--- START ---

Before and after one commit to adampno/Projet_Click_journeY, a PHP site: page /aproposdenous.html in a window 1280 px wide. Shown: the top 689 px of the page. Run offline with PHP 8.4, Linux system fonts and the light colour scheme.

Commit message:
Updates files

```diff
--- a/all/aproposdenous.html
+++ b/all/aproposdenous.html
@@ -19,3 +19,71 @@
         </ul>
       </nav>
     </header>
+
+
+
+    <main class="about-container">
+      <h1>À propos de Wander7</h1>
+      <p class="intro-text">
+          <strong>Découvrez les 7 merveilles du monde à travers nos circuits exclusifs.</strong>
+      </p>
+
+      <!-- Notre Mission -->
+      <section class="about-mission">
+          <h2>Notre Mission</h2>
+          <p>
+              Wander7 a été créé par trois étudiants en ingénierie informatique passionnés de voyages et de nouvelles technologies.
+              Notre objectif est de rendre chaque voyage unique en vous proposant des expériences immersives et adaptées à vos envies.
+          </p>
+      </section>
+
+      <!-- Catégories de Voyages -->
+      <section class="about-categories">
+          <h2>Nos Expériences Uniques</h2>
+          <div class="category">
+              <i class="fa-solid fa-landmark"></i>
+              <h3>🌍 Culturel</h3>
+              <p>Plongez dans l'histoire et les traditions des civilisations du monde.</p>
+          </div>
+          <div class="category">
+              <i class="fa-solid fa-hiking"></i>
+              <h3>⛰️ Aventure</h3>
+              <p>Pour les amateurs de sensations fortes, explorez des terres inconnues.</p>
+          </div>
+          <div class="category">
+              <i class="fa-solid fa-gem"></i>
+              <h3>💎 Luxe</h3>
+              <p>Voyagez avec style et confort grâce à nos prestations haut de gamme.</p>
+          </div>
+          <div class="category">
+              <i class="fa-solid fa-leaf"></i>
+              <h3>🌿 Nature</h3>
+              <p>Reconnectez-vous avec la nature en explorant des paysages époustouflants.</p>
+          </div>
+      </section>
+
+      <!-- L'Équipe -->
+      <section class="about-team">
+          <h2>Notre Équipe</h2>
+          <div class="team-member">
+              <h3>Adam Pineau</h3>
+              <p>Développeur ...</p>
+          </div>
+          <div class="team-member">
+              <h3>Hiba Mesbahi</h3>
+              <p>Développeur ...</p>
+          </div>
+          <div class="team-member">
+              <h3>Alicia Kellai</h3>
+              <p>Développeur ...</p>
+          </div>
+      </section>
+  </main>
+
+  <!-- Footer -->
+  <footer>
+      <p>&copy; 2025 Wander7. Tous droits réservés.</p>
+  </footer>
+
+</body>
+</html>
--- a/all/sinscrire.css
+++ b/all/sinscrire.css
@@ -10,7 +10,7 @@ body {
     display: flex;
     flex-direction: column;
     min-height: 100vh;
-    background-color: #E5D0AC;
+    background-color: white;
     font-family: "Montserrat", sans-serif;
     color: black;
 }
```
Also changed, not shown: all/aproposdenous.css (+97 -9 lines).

--- END ---

(To do): For each line in the data that holds the word "color", copy the line.

(Task response):
-    background-color: #E5D0AC;
+    background-color: white;
     color: black;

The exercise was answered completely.